■ **Work item**: Where the string "todo" shows up in a line of the records, copy that line.

■ **Supplied entries**:
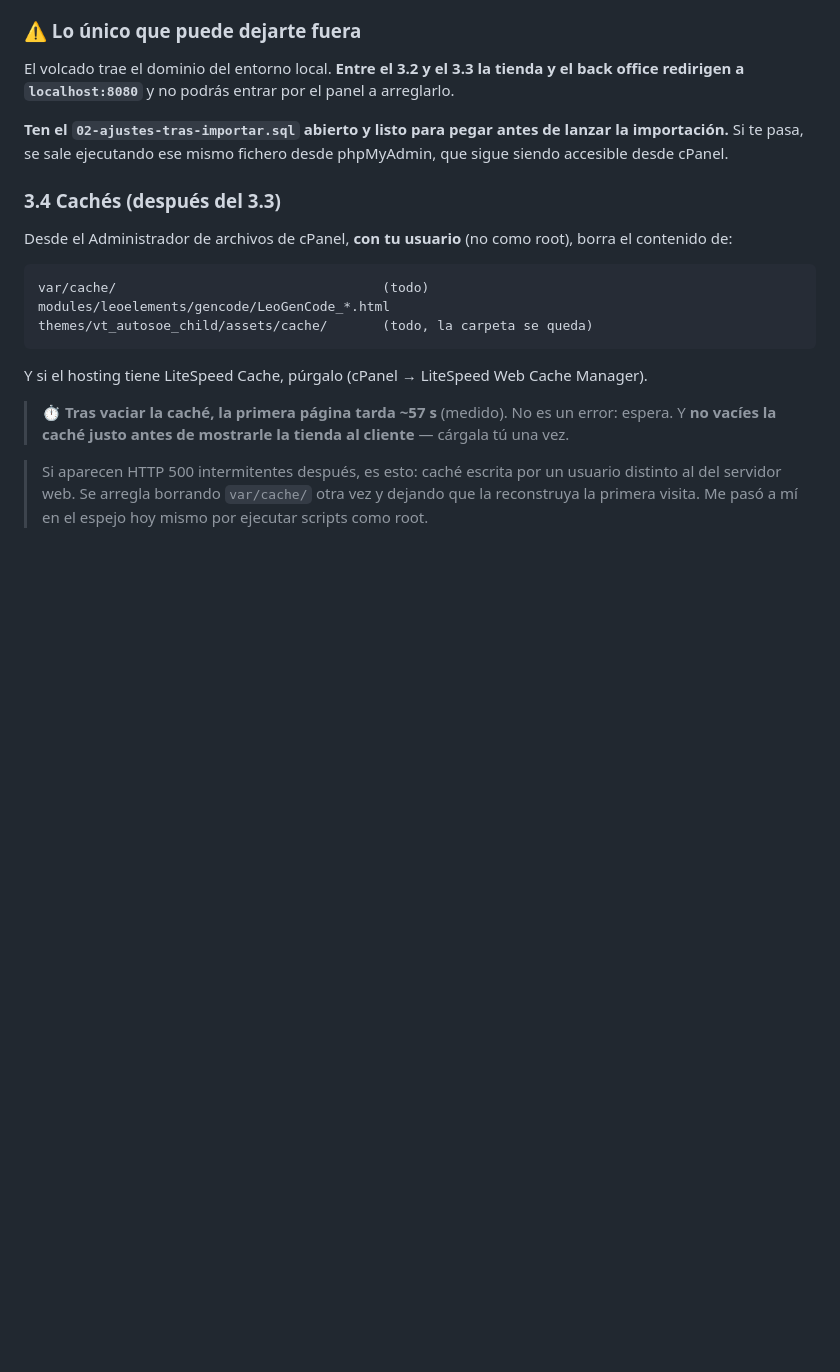
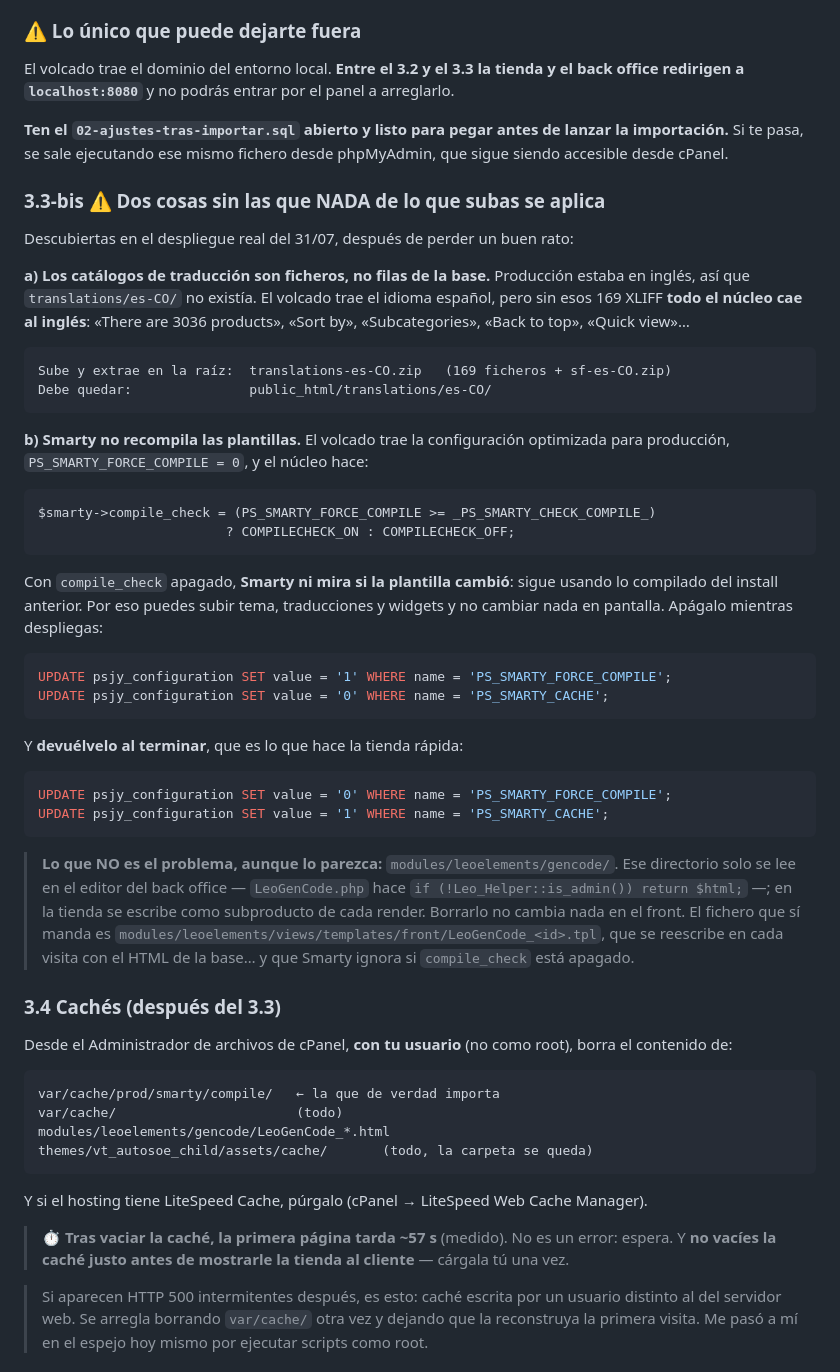
Before and after one commit to kdealbap-web/importtoolsas, a Markdown page: deploy/paquete/EMPEZAR-AQUI.md, the part around the change. Rendered like a GitHub page; blank space fills up the shorter version.

Commit message:
Documenta las dos causas reales del despliegue: XLIFF en disco y compile_check apagado
Salieron en el despliegue real, después de perder tiempo con diagnósticos míos
que no eran:

a) translations/es-CO/ son 169 ficheros XLIFF en disco, no filas de la base.
   Producción estaba en inglés y esa carpeta no existía, así que el idioma del
   volcado no tenía con qué traducir y todo el núcleo caía al inglés.

b) PS_SMARTY_FORCE_COMPILE = 0 pone compile_check en OFF
   (config/smarty.config.inc.php:22), y con eso Smarty NO comprueba si la
   plantilla cambió: sigue sirviendo lo compilado del install anterior. Se pueden
   subir tema, traducciones y widgets sin que cambie nada en pantalla.

Deja constancia además de un diagnóstico MÍO EQUIVOCADO que costó varios
intentos: culpé a modules/leoelements/gencode/. Ese directorio solo se lee en el
editor del back office —LeoGenCode.php:203 hace
`if (!Leo_Helper::is_admin()) return $html;`— y en la tienda se escribe como
subproducto de cada render, así que borrarlo no podía cambiar nada en el front.
El fichero que manda es views/templates/front/LeoGenCode_<id>.tpl, reescrito en
cada visita con el HTML de la base y luego ignorado por Smarty.

Co-Authored-By: Claude Opus 5 (1M context) <noreply@anthropic.com>

````diff
--- a/deploy/paquete/EMPEZAR-AQUI.md
+++ b/deploy/paquete/EMPEZAR-AQUI.md
@@ -223,13 +223,59 @@ redirigen a `localhost:8080`** y no podrás entrar por el panel a arreglarlo.
 importación.** Si te pasa, se sale ejecutando ese mismo fichero desde phpMyAdmin, que sigue
 siendo accesible desde cPanel.
 
+### 3.3-bis ⚠️ Dos cosas sin las que NADA de lo que subas se aplica
+
+Descubiertas en el despliegue real del 31/07, después de perder un buen rato:
+
+**a) Los catálogos de traducción son ficheros, no filas de la base.** Producción estaba en
+inglés, así que `translations/es-CO/` no existía. El volcado trae el idioma español, pero sin
+esos 169 XLIFF **todo el núcleo cae al inglés**: «There are 3036 products», «Sort by»,
+«Subcategories», «Back to top», «Quick view»…
+
+```
+Sube y extrae en la raíz:  translations-es-CO.zip   (169 ficheros + sf-es-CO.zip)
+Debe quedar:               public_html/translations/es-CO/
+```
+
+**b) Smarty no recompila las plantillas.** El volcado trae la configuración optimizada para
+producción, `PS_SMARTY_FORCE_COMPILE = 0`, y el núcleo hace:
+
+```php
+$smarty->compile_check = (PS_SMARTY_FORCE_COMPILE >= _PS_SMARTY_CHECK_COMPILE_)
+                        ? COMPILECHECK_ON : COMPILECHECK_OFF;
+```
+
+Con `compile_check` apagado, **Smarty ni mira si la plantilla cambió**: sigue usando lo
+compilado del install anterior. Por eso puedes subir tema, traducciones y widgets y no cambiar
+nada en pantalla. Apágalo mientras despliegas:
+
+```sql
+UPDATE psjy_configuration SET value = '1' WHERE name = 'PS_SMARTY_FORCE_COMPILE';
+UPDATE psjy_configuration SET value = '0' WHERE name = 'PS_SMARTY_CACHE';
+```
+
+Y **devuélvelo al terminar**, que es lo que hace la tienda rápida:
+
+```sql
+UPDATE psjy_configuration SET value = '0' WHERE name = 'PS_SMARTY_FORCE_COMPILE';
+UPDATE psjy_configuration SET value = '1' WHERE name = 'PS_SMARTY_CACHE';
+```
+
+> **Lo que NO es el problema, aunque lo parezca:** `modules/leoelements/gencode/`. Ese
+> directorio solo se lee en el editor del back office — `LeoGenCode.php` hace
+> `if (!Leo_Helper::is_admin()) return $html;` —; en la tienda se escribe como subproducto de
+> cada render. Borrarlo no cambia nada en el front. El fichero que sí manda es
+> `modules/leoelements/views/templates/front/LeoGenCode_<id>.tpl`, que se reescribe en cada
+> visita con el HTML de la base… y que Smarty ignora si `compile_check` está apagado.
+
 ### 3.4 Cachés (después del 3.3)
 
 Desde el Administrador de archivos de cPanel, **con tu usuario** (no como root), borra el
 contenido de:
 
 ```
-var/cache/                                  (todo)
+var/cache/prod/smarty/compile/   ← la que de verdad importa
+var/cache/                       (todo)
 modules/leoelements/gencode/LeoGenCode_*.html
 themes/vt_autosoe_child/assets/cache/       (todo, la carpeta se queda)
 ```
````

■ **Response to this task**:
   volcado no tenía con qué traducir y todo el núcleo caía al inglés.
+esos 169 XLIFF **todo el núcleo cae al inglés**: «There are 3036 products», «Sort by»,
-var/cache/                                  (todo)
+var/cache/                       (todo)
 themes/vt_autosoe_child/assets/cache/       (todo, la carpeta se queda)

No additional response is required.